It’s the second Tuesday of November tomorrow, which only means one thing: games, games and more games. In a bold move, Ubisoft is publishing two separate Assassin’s Creed games in one day: Assassin’s Creed Unity for new-gen consoles and Assassin’s Creed Rogue for last-gen systems both drop tomorrow, November 11. While both feature the same third-person action freerunning and combat we all know and love, only Unity is getting the new-gen treatment with tons of on-screen characters, cooperative multiplayer and plenty of new features.
After six consecutive years of Assassin’s Creed games, perhaps you’re getting tired of the same tired-and-true formula of historical fiction based around Assassins, Templars and fantastical artifacts. We’ve rounded up five quick facts that highlight the differences between Unity and past entries in the massive franchise. Give them a look to see if Unity is worth picking up.
1. There’s Personal Customization & Skill Trees
One of the big differences between Unity and other Assassin’s Creed games are the new customization options. No longer is personalizing your character only available in multiplayer. In Unity, you can tailor Arno to not only look how you want, put play how you want as well. If you can afford it, you can buy him new gear that ups his stats and makes him look sleek and stylish. Using special points received by ranking up, you can also buy skills that make it easier to perform melee-, ranged- or stealth-based combat such as the ability to pick locks, master unique weapons or disguise yourself. This feature carries over from single-player to co-op, too.
2. Co-op Is Fun & Fresh
The big draw for Unity is what gives the game its name. Cooperative multiplayer is a first for Assassin’s Creed this year. Teaming with up to three other players, you and your buddies can do cooperative-based missions to earn extra loot and skills. Coordinating attacks and clearing rooms simultaneously with your friends is a satisfying way to approach the game. Considering all unlockables earned in single-player seamlessly carry over to co-op, there’s no reason not to enjoy both options. Just make sure you bring a headset; planning a difficult assassination is only made harder when you can’t communicate with your brotherhood.
3. New Parkour Makes Climbing a Breeze
One of the big annoyances from past Assassin’s Creed games was the sometimes tedious parkour system. More than a few times in previous games I’ve jumped to my death when I meant to land on another building or safely inside a hay bale far below. In Unity, there’s a button dedicated to climbing and another to descending, which makes navigating Paris easy. By holding the appropriate button when necessary, you’ll never miss a jump or fall to your death. During chases, you can hold certain buttons to leap over market stalls, jump through windows or slide under tables, making even running on the streets exhilarating.
4. The Lack of Competitive Multiplayer Isn’t a Big Deal

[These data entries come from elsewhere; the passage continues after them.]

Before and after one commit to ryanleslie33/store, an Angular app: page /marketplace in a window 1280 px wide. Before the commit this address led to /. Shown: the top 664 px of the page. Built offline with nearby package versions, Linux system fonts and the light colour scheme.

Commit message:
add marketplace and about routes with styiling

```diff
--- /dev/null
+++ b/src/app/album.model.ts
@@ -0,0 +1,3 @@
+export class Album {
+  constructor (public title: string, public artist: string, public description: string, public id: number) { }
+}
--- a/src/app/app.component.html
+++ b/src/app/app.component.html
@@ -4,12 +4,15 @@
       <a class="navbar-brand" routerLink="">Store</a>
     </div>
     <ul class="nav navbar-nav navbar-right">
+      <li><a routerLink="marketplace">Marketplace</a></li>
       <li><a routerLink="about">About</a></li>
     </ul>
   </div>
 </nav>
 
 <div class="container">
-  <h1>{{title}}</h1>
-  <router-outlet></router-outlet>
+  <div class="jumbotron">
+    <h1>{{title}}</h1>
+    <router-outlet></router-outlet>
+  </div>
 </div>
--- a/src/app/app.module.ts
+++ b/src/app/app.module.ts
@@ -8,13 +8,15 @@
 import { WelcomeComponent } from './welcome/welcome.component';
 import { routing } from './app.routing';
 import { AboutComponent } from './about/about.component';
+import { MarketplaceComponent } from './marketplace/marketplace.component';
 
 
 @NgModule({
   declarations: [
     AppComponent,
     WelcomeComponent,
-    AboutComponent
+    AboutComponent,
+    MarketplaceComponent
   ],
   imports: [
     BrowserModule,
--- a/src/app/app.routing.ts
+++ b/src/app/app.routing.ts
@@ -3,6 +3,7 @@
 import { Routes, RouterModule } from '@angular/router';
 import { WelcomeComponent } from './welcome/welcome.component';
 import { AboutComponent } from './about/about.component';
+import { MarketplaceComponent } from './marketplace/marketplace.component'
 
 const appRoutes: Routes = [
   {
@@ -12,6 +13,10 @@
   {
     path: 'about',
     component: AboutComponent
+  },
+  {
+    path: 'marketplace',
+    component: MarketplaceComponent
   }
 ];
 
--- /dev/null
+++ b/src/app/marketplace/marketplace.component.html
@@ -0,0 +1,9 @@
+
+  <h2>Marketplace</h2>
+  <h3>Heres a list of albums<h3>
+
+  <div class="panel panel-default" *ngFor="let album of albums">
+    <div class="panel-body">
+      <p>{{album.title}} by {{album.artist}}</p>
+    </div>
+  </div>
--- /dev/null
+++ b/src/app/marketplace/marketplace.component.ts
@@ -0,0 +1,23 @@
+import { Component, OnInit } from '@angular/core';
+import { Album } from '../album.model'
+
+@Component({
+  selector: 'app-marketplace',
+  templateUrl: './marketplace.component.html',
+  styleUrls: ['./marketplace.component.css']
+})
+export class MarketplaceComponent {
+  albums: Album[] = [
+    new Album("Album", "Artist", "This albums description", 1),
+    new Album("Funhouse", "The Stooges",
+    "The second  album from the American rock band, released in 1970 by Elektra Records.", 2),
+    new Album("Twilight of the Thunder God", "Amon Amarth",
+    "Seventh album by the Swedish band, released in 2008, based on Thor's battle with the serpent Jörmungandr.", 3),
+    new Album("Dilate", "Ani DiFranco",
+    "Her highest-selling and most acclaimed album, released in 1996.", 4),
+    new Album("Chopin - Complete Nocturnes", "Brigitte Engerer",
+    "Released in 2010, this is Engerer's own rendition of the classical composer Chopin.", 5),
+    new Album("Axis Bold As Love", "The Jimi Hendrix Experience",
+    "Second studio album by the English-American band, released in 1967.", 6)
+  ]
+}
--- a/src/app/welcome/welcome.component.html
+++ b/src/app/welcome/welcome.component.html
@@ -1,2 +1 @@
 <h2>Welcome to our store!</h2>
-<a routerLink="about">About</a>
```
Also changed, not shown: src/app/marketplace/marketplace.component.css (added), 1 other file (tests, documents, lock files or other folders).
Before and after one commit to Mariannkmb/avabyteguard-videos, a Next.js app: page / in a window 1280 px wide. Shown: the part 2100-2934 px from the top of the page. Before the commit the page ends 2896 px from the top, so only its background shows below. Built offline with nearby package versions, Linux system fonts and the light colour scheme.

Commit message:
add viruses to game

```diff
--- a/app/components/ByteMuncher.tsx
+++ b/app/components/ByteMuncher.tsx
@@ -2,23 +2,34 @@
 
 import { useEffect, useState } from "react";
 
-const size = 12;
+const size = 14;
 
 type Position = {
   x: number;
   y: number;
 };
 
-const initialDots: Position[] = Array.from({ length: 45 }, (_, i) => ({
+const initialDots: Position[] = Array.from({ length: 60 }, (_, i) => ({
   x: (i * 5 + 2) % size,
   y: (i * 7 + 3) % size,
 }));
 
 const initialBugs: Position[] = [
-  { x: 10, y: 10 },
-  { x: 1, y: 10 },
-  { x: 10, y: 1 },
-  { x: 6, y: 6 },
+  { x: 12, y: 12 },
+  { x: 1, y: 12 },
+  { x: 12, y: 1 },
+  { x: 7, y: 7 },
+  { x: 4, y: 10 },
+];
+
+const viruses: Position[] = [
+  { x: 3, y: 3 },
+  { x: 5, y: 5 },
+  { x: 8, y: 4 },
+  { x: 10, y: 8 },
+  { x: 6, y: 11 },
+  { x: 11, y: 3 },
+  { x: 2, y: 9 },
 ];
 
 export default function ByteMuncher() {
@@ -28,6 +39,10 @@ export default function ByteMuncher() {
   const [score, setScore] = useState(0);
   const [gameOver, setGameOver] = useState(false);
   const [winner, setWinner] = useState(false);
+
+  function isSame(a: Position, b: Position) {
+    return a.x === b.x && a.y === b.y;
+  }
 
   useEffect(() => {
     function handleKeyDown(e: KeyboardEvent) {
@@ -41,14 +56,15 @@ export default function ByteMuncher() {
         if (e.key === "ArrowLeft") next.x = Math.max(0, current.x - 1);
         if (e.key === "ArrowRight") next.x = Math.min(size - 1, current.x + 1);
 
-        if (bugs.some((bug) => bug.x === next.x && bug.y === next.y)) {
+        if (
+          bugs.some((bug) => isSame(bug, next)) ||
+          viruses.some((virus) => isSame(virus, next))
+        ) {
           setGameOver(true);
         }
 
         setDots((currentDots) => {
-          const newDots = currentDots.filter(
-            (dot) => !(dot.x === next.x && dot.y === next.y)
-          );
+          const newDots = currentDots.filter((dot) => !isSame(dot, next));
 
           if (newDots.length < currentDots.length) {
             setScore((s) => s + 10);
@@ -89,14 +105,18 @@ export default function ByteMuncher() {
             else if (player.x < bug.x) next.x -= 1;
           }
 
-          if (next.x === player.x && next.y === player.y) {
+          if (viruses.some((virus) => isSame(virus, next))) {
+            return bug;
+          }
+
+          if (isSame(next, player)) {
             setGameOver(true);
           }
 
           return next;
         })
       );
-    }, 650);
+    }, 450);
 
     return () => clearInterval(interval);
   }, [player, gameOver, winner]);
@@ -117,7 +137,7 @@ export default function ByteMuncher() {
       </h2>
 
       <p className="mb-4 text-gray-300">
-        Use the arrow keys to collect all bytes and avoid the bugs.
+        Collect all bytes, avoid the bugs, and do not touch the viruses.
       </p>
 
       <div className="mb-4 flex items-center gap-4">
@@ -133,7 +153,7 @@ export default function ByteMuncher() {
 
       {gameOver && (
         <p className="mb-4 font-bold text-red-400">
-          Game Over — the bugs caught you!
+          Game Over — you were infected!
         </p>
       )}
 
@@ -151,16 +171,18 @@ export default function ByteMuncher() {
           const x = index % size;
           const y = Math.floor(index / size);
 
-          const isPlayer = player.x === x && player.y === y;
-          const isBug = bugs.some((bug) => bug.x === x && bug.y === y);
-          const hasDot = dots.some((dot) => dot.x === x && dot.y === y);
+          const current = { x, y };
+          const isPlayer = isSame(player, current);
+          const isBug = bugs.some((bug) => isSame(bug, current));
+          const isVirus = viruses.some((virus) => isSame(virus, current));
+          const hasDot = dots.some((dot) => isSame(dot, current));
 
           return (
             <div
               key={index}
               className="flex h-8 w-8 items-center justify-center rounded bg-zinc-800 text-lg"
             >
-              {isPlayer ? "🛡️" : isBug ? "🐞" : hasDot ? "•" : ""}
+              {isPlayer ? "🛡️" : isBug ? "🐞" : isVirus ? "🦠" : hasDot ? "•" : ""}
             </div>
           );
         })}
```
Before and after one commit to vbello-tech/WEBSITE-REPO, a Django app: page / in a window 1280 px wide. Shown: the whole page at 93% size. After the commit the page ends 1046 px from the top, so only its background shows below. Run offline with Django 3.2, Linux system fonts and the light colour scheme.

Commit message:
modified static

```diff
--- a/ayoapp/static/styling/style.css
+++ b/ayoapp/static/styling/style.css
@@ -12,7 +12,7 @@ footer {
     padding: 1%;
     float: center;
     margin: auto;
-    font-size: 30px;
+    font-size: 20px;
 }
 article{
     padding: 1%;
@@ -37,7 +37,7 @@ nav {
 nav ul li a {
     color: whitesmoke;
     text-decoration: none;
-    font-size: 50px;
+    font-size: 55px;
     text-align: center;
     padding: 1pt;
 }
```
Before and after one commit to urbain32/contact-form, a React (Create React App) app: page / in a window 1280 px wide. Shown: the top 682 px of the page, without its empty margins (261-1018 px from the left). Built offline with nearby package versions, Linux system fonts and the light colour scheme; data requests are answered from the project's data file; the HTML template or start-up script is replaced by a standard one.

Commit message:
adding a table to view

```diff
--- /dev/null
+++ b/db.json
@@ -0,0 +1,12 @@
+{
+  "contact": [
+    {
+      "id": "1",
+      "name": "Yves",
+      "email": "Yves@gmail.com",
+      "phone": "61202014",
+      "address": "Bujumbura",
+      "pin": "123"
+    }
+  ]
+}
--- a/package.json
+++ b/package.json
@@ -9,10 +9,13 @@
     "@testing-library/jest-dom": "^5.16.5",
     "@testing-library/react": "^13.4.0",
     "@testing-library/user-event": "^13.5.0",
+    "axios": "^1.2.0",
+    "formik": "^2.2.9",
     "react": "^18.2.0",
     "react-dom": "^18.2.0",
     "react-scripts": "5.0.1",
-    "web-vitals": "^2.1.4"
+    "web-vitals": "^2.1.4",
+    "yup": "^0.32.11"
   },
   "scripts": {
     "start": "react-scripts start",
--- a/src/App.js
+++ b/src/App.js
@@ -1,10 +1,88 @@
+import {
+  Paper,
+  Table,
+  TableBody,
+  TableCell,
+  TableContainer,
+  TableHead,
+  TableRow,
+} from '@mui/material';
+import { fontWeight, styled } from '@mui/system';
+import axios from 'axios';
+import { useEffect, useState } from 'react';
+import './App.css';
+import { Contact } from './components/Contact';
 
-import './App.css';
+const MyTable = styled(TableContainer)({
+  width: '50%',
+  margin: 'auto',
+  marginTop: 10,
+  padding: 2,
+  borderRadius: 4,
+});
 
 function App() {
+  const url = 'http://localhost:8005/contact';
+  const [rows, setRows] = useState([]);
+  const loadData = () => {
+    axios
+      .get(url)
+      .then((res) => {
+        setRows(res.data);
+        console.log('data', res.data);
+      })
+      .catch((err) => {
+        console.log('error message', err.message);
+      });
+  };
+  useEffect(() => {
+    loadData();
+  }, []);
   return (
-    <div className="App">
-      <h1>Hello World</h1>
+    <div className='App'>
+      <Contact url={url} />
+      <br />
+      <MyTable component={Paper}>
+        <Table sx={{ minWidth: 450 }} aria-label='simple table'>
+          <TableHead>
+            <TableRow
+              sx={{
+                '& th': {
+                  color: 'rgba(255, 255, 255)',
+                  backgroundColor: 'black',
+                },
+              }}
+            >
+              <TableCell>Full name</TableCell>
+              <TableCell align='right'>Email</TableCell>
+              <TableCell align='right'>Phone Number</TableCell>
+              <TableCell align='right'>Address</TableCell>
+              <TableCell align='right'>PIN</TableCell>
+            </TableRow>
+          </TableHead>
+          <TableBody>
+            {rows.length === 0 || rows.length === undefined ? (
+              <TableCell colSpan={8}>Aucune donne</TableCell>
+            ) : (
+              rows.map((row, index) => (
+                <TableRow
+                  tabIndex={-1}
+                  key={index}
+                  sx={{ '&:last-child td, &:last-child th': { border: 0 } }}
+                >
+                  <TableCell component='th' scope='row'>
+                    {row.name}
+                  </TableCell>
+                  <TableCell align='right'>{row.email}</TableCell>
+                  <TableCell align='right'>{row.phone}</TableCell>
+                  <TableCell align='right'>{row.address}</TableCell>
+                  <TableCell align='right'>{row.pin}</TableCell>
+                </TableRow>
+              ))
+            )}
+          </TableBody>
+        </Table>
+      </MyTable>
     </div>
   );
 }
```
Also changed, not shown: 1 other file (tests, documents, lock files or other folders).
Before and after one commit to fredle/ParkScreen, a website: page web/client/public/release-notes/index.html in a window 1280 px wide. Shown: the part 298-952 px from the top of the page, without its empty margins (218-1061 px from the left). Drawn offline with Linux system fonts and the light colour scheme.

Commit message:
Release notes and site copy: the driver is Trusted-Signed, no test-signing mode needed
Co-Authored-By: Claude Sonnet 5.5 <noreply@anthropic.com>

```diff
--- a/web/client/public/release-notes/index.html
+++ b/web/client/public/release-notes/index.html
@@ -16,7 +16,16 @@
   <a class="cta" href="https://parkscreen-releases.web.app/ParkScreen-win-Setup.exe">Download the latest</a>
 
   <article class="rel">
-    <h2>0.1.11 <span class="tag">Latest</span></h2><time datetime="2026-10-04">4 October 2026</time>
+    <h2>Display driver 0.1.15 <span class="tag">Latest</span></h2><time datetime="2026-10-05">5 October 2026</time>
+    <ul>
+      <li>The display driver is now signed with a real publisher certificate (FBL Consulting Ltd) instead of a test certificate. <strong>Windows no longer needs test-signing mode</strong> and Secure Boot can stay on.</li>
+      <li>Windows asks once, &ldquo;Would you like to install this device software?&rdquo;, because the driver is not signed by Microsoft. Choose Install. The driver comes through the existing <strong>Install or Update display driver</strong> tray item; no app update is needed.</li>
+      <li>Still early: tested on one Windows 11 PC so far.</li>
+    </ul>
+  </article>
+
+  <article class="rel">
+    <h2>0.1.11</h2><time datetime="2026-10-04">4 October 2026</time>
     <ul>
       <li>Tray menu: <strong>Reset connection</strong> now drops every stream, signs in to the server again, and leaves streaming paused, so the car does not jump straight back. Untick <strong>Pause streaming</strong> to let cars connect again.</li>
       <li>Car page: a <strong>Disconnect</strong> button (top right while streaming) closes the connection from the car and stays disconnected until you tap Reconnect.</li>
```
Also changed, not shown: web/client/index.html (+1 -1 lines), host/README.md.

Because of Ubisoft’s decision to include cooperative multiplayer for the first time ever in Unity, competitive multiplayer wasn’t included in this year’s Assassin’s Creed games. That may come as sad news to some. After all, plenty of people loved the fair and balanced free-for-all matches where no player could be sure who was an NPC and who was a player stalking them, ready to stab them in the back. But honestly, this lack of multiplayer is okay. If Ubisoft had spent resources integrating competitive components into Unity, we might not have the solid cooperative gameplay or as strong of a single-player story. Maybe in the next year few years Ubisoft will find the way to include both in a single Assassin’s Creed game. Until then, enjoy the co-op.
5. Interiors Are Breathtakingly Beautiful
Revolutionary Paris, where Unity is set, is a big place. It’s actually larger than any past Assassin’s Creed game. Add on the fact that a quarter of the buildings will have fully explorable interiors and you’ve got a recipe for one enormous play space. But the inside of these lush locales such as palaces and cathedrals aren’t just shoehorned in; each building’s interior is meticulously crafted and, frankly, gorgeous. In one church I wandered into, I awed at the extravagant and detailed patterns and colors adorning the walls, pillars and ceiling. I truly felt like I was standing in a real cathedral that was painstakingly crafted to be as realistic and beautiful as the game would allow. The sight is nothing less than breathtaking.
Find all of Heavy’s Assassin’s Creed Unity coverage here.